─── DATA SUPPLIED
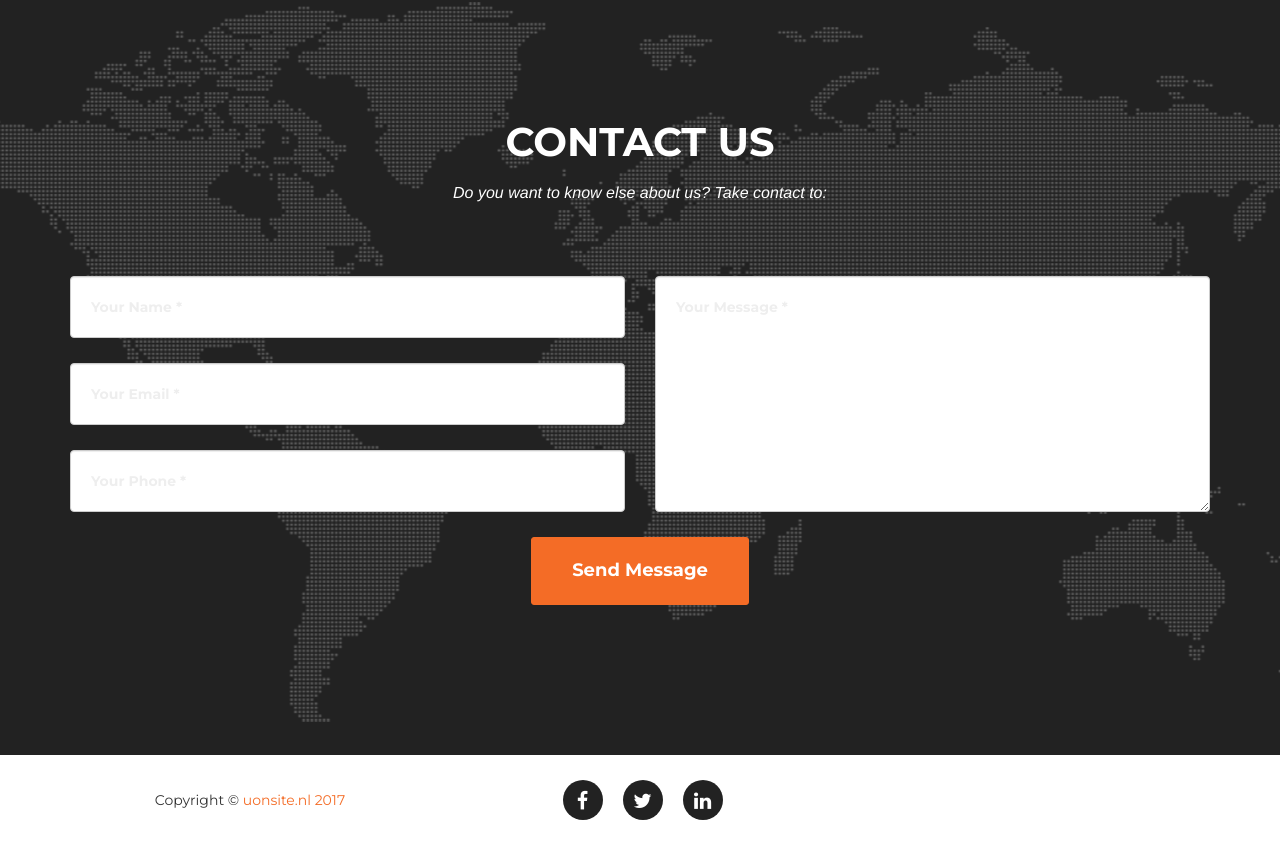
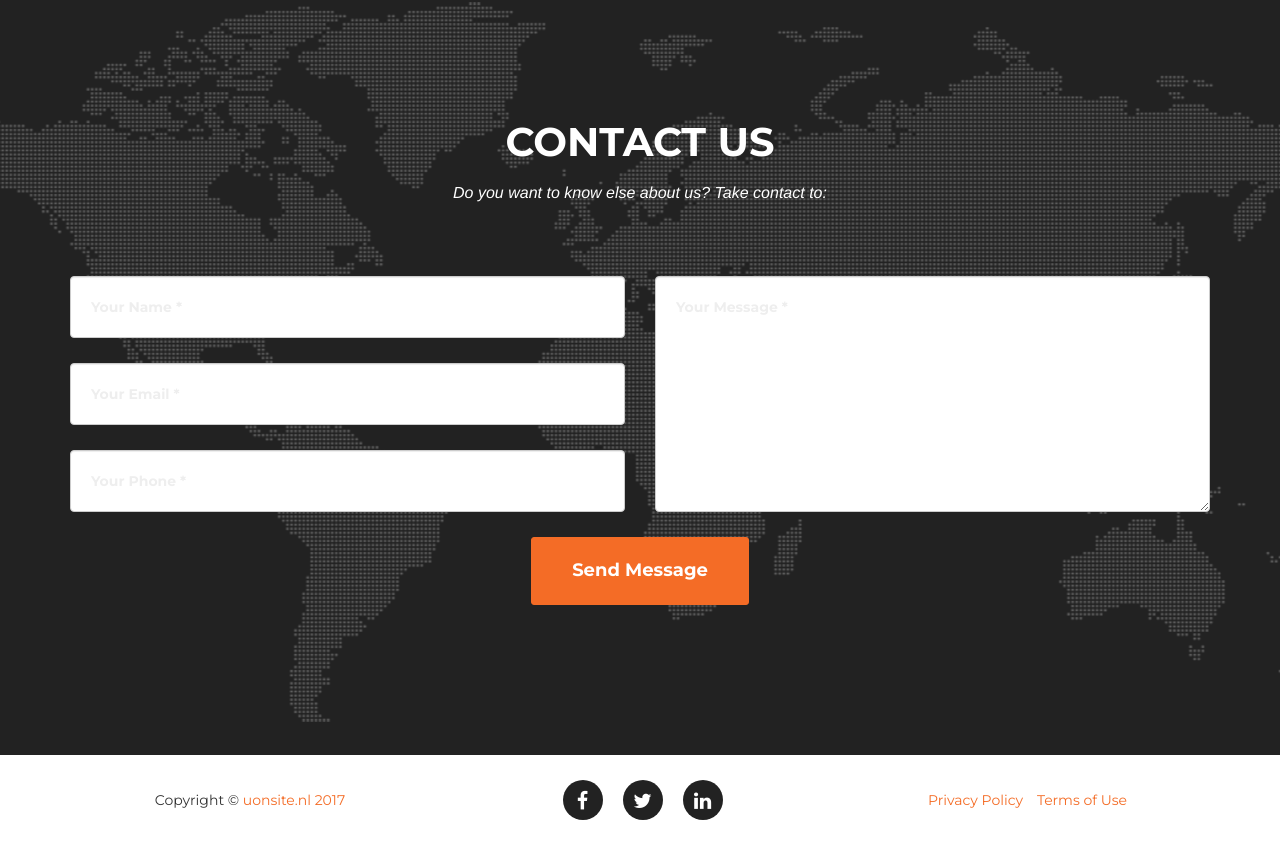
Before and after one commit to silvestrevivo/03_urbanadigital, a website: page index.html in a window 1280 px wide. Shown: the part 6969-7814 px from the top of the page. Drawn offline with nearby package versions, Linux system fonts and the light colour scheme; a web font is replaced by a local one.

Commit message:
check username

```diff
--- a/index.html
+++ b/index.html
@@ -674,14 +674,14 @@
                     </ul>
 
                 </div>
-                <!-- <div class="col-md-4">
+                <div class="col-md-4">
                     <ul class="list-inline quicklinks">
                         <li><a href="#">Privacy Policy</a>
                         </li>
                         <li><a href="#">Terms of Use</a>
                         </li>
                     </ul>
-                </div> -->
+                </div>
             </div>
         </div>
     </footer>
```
──────
Report the number of lines in the listing above that include the word "href", and nothing else.

2